Mexico: The Observatory condemns the murder of women’s rights lawyer Cecilia Monzón
24 May 2022
Women’s rights lawyer Cecilia Monzón was shot dead on Saturday as she drove through the streets of San Pedro Cholula, Puebla.
Cecilia Monzón is a criminal lawyer with dual Mexican and Spanish nationality who has worked against gender discrimination. She has been involved in women’s rights in Mexico and against women violence. She has also held several positions of responsibility in the public administration and in the political sphere.
Since 2019, lawyer Cecilia Monzon has been threatened and harassed on numerous occasions. Although she had requested protective measures from the Prosecutor, these had been denied.
Her murder is part of an appalling wave of violence against women lawyers in Mexico. Last February, the Observatory had already alerted the Mexican authorities to the murder of the environmental lawyer Verónica Guerrero and the murder of Patricia Rivera Reyes in March 2022.
The Mexican authorities must implement the necessary safeguards to prevent any attack on the lives of its citizens, especially when the victim is a human rights defender, in accordance with the obligations arising from the explicit jurisprudence of the Inter-American Court of Human Rights.
It is urgent for the Mexican State to put an end to this dangerous situation, to guarantee the victims and their families the prosecution and condemnation of these crimes and to provide effective and immediate protection for those targeted by systematic threats and violence.
The Observatory condemns the murder of Cecilia Monzón and expresses its solidarity with the family and friends of the victim.
The Observatory calls on the Mexican authorities to investigate and prosecute the perpetrators with due diligence.
The Observatory wishes to remind the Mexican authorities of the fundamental principles enshrined in the American Convention on Human Rights, in particular Articles 5, 8 and 24;
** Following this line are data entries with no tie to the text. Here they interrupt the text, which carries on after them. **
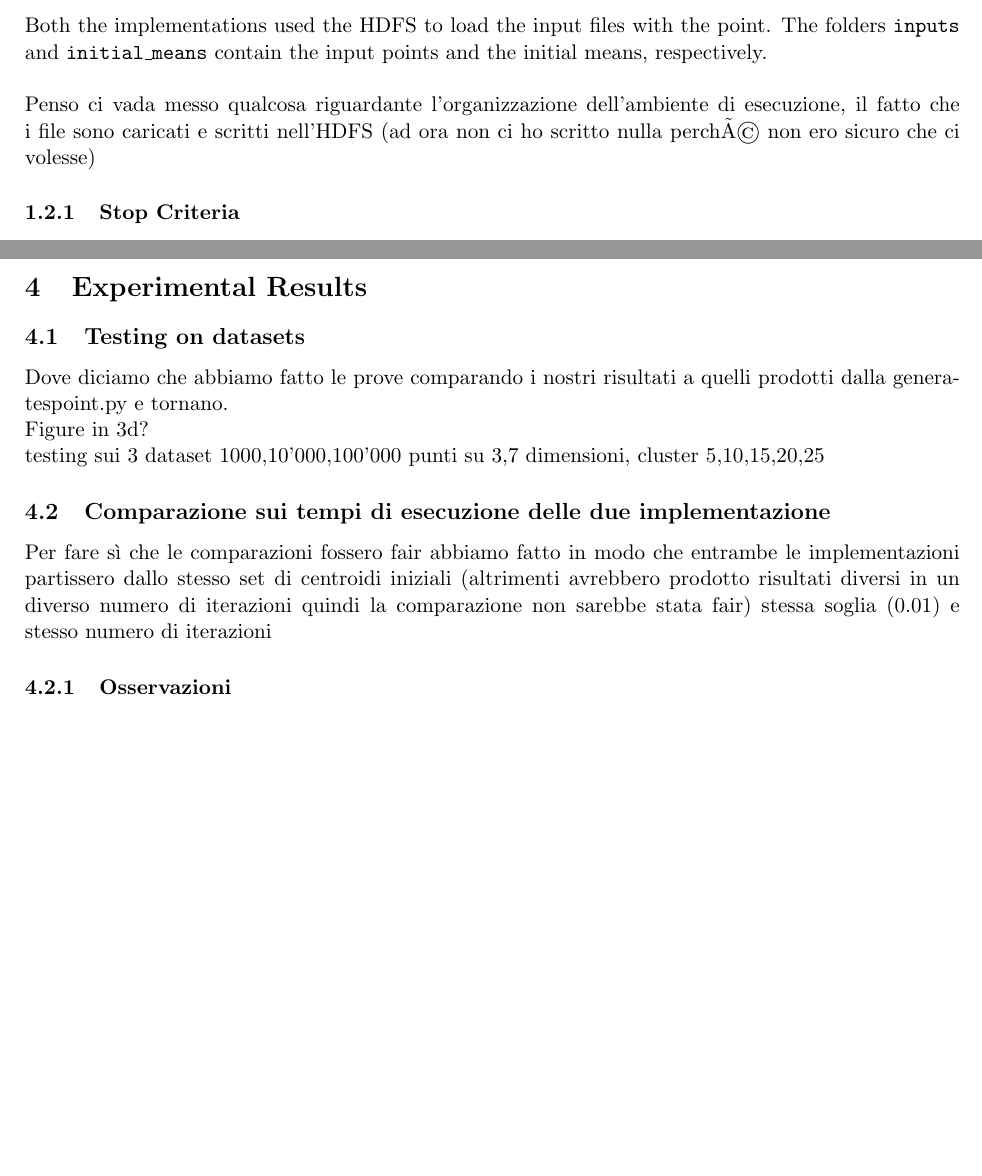
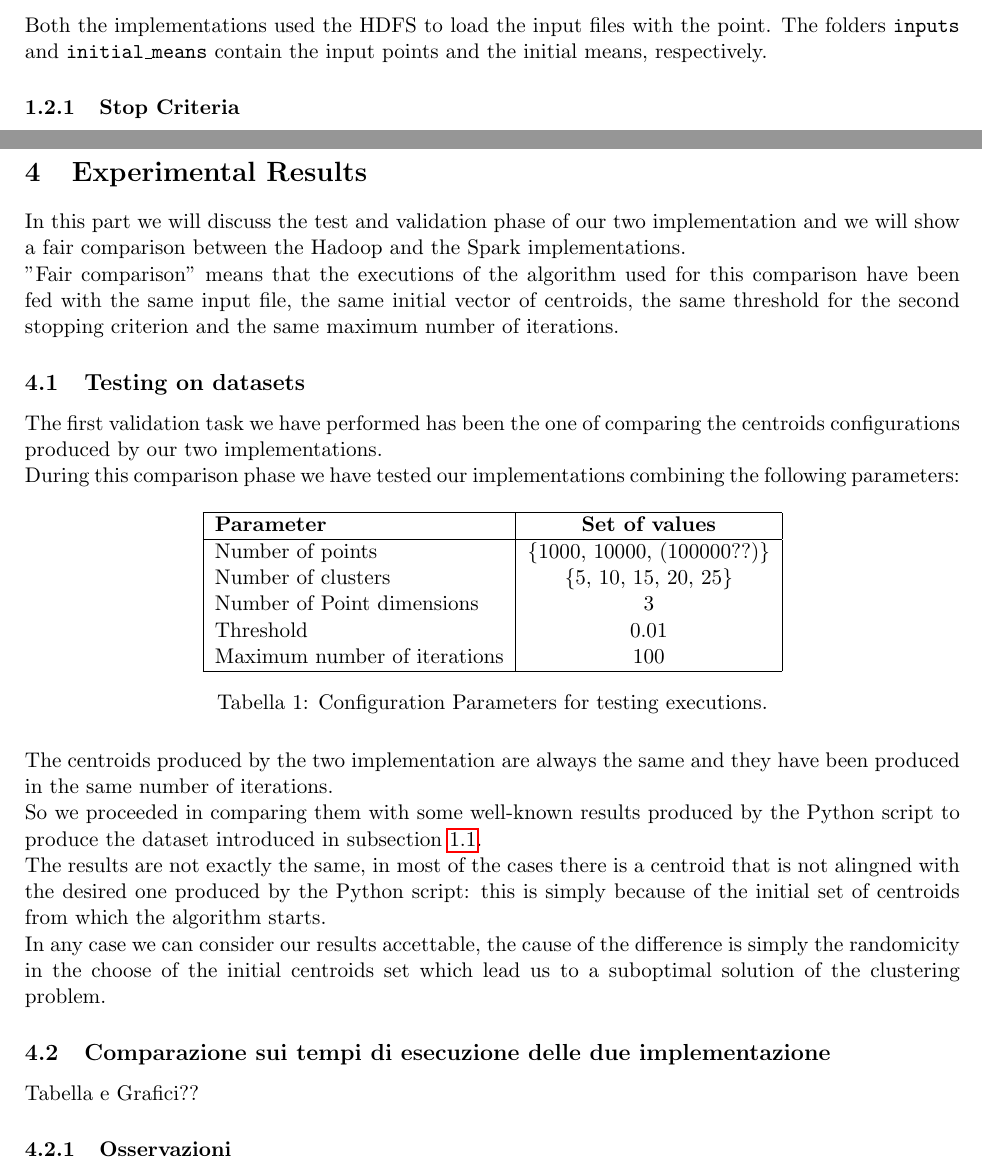
Before and after one commit to linofex/K-means-Hadoop, a LaTeX document (report/report.tex): two parts of pages 3 and 7 of 7 before the commit and two parts of pages 3 and 9 of 9 after it, joined at a grey line, cut so that both start at the same text, the shorter picture padded with empty space. Compiled offline with pdfLaTeX; the source files are stored in an older character set and shown here as Unicode.

Commit message:
Update of report for the Spark part

```diff
--- a/report/report.tex
+++ b/report/report.tex
@@ -85,10 +85,8 @@ Finally in \ref{sez:results} we will compare the performances of our two impleme
 To create the data sets to test both implementations, we have written a small script that uses the Python library sklearn.datasets. It allowed us to generate ad hoc clustered points with a custom standard deviation (thought the function make blobs). In particular, we selected the number of points, the dimension and the number of clusters, and the script creates two text files, a first on with all the points and a second one with the initial means. The latter has been calculated in this step in order to make fair comparisons between the two implementations setting the same starting points.
 \\\\
 Since the goal of this project was not to develop an optimum algorithm in terms of accuracy, we decided two select the initial mean points randomly from the total number of data points.
-
 \subsection{I/O organization}
-Both the implementations used the HDFS to load the input files with the point. The folders \texttt{inputs} and \texttt{initial\_means} contain the input points and the initial means, respectively.\\\\
-Penso ci vada messo qualcosa riguardante l'organizzazione dell'ambiente di esecuzione, il fatto che i file sono caricati e scritti nell'HDFS (ad ora non ci ho scritto nulla perchÃ© non ero sicuro che ci volesse)
+Both the implementations used the HDFS to load the input files with the point. The folders \texttt{inputs} and \texttt{initial\_means} contain the input points and the initial means, respectively.
 \subsubsection{Stop Criteria}\label{sez:sc}
 In our two implementation we have implemented two of the 3 most common stopping criteria of the \textit{K-means Clustering algorithm}:
 \begin{itemize}
@@ -202,11 +214,30 @@ Once the input file has been uploaded on the hdfs with HDFS commands, the comman
 \section{Experimental Results} \label{sez:results}
+In this part we will discuss the test and validation phase of our two implementation and we will show a fair comparison between the Hadoop and the Spark implementations.\\
+"Fair comparison" means that the executions of the algorithm used for this comparison have been fed with the same input file, the same initial vector of centroids, the same threshold for the second stopping criterion and the same maximum number of iterations.
 \subsection{Testing on datasets}
-Dove diciamo che abbiamo fatto le prove comparando i nostri risultati a quelli prodotti dalla generatespoint.py e tornano.\\
-Figure in 3d?\\
-testing sui 3 dataset 1000,10'000,100'000 punti su 3,7 dimensioni, cluster 5,10,15,20,25
+The first validation task we have performed has been the one of comparing the centroids configurations produced by our two implementations. \\
+During this comparison phase we have tested our implementations combining the following parameters:
+\begin{table}[H]
+	\centering
+\begin{tabular}{|l|c|}
+	\hline
+	\textbf{Parameter}       & \textbf{Set of values}       \\
+	\hline
+	Number of points        & \{1000, 10000, (100000??)\}  \\
+	Number of clusters         & \{5, 10, 15, 20, 25\}     \\
+	Number of Point dimensions           & 3     \\
+	Threshold         & 0.01     \\
+	Maximum number of iterations          & 100     \\
+	\hline
+\end{tabular}
+\caption{Configuration Parameters for testing executions.}
+\end{table}
+\noindent The centroids produced by the two implementation are always the same and they have been produced in the same number of iterations.\\
+So we proceeded in comparing them with some well-known results produced by the Python script to produce the dataset introduced in subsection \ref{sez:data}.\\
+The results are not exactly the same, in most of the cases there is a centroid that is not alingned with the desired one produced by the Python script: this is simply because of the initial set of centroids from which the algorithm starts.\\
+In any case we can consider our results accettable, the cause of the difference is simply the randomicity in the choose of the initial centroids set which lead us to a suboptimal solution of the clustering problem.
 \subsection{Comparazione sui tempi di esecuzione delle due implementazione}
-Per fare sì che le comparazioni fossero fair abbiamo fatto in modo che entrambe le implementazioni partissero dallo stesso set di centroidi iniziali (altrimenti avrebbero prodotto risultati diversi in un diverso numero di iterazioni quindi la comparazione non sarebbe stata fair)
-stessa soglia (0.01) e stesso numero di iterazioni
-\subsubsection{Osservazioni}
+Tabella e Grafici??
+\subsubsection{Osservazioni}\label{sez:per}
 discorso dello spreco di tempo della sortByKey dove però per fare una comparazione fair abbiamo deciso di metterla nel codice spark anche se in realtà  non necessaria
 \end{document}
```
Also changed, not shown: report/report.pdf, report/report.tex (28 more changed lines), 5 other files.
“Every person has the right to have his physical, mental, and moral integrity respected. (article 5)”
“Every person has the right to a hearing, with due guarantees and within a reasonable time, by a competent, independent, and impartial tribunal (…) (article 8)”
“All persons are equal before the law. Consequently, they are entitled, without discrimination, to equal protection of the law.” (Article 24)
Also, the Mexican authorities are obliged to guarantee lawyers the protection necessary for the practice of their profession under the Basic Principles on the Role of Lawyers adopted in Havana in 1990, in particular principles 16 and 17:
“Governments shall ensure that lawyers (a) are able to perform all of their professional functions without intimidation, hindrance, harassment or improper interference;” (principle 16)
“Where the security of lawyers is threatened as a result of discharging their functions, they shall be adequately safeguarded by the authorities.” (principle 17)
 She had been Director of Social Development for the municipality of San Pedro Cholula, responsible for transparency and access to information in the Anti-Corruption Prosecutor’s Office, delegate of the Instituto Poblano de la Juventud, District Technical Secretary and coordinator of the National Hunger Crusade in San Andrés Cholula
 She had been a member of the Institutional Revolutionary Party (PRI) and also a candidate for the municipal presidency of San Pedro Cholula for the Green Ecologist Party (PVEM).
 CASO DIGNA OCHOA Y FAMILIARES VS. MÉXICO* SENTENCIA DE 25 DE NOVIEMBRE DE 2021 : https://www.corteidh.or.cr/docs/casos/articulos/seriec_447_esp.pdf